American dusky flycatcher, Dusky flycatcher
The American dusky flycatcher (Empidonax oberholseri ), or simply dusky flycatcher, is a small insectivorous passerine of the tyrant flycatcher family.Show More
The dusky flycatcher is one of many species in the genus Empidonax. These species are very similar in appearance and behavior, and they are notoriously difficult to differentiate. The best characteristics for distinguishing these species are voice, breeding habitat, and range.Show Less
An insectivore is a carnivorous plant or animal that eats insects. An alternative term is entomophage, which also refers to the human practice of e...
Terrestrial animals are animals that live predominantly or entirely on land (e.g., cats, ants, snails), as compared with aquatic animals, which liv...
Oviparous animals are female animals that lay their eggs, with little or no other embryonic development within the mother. This is the reproductive...

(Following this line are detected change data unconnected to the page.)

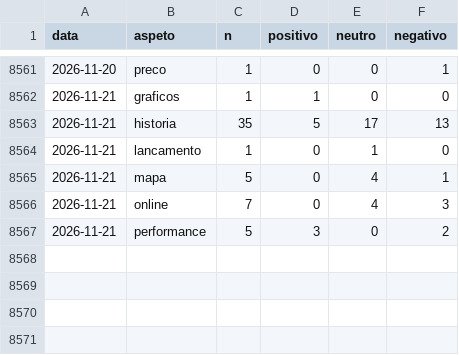
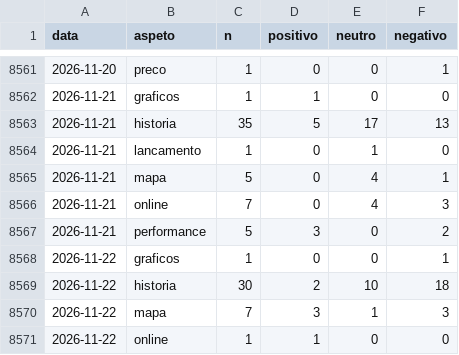
Before and after one commit to MiiguelSilvaa/gta6-hype, a CSV file: data/sentimento/aspetos.csv, drawn as a sheet; only a part is shown, gaps mark what is left out.

```diff
--- a/data/sentimento/aspetos.csv
+++ b/data/sentimento/aspetos.csv
@@ -8567 +8567,5 @@ data,aspeto,n,positivo,neutro,negativo
 2026-11-21,performance,5,3,0,2
+2026-11-22,graficos,1,0,0,1
+2026-11-22,historia,30,2,10,18
+2026-11-22,mapa,7,3,1,3
+2026-11-22,online,1,1,0,0
```
Also changed, not shown: data/sentimento/diario.csv.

Animal migration is the relatively long-distance movement of individual animals, usually on a seasonal basis. It is the most common form of migrati...
Adults have olive-gray upperparts, darker on the wings and tail, with whitish underparts; they have a noticeable medium-width white eye ring, white wing bars and a medium length tail. The breast is washed with olive-gray. The bill is mainly dark. It is a bit smaller than the American grey flycatcher and a bit larger than the Hammond's flycatcher.
These birds migrate to southern Arizona and Mexico. As non-breeding residents in the south of their migration range, they are passage migrants over the deserts of the south-western United States, the Mojave, Sonoran, and Chihuahuan Deserts, where they make their stops along the flyway.Show More
Their breeding habitat is mountain slopes and foothills with brush and scattered trees (especially ponderosa pine) across western North America. They make a cup nest low in a vertical fork in a shrub.Show Less
They wait on an open perch and fly out to catch insects in flight, (hawking), also sometimes picking insects from foliage while hovering, (gleaning).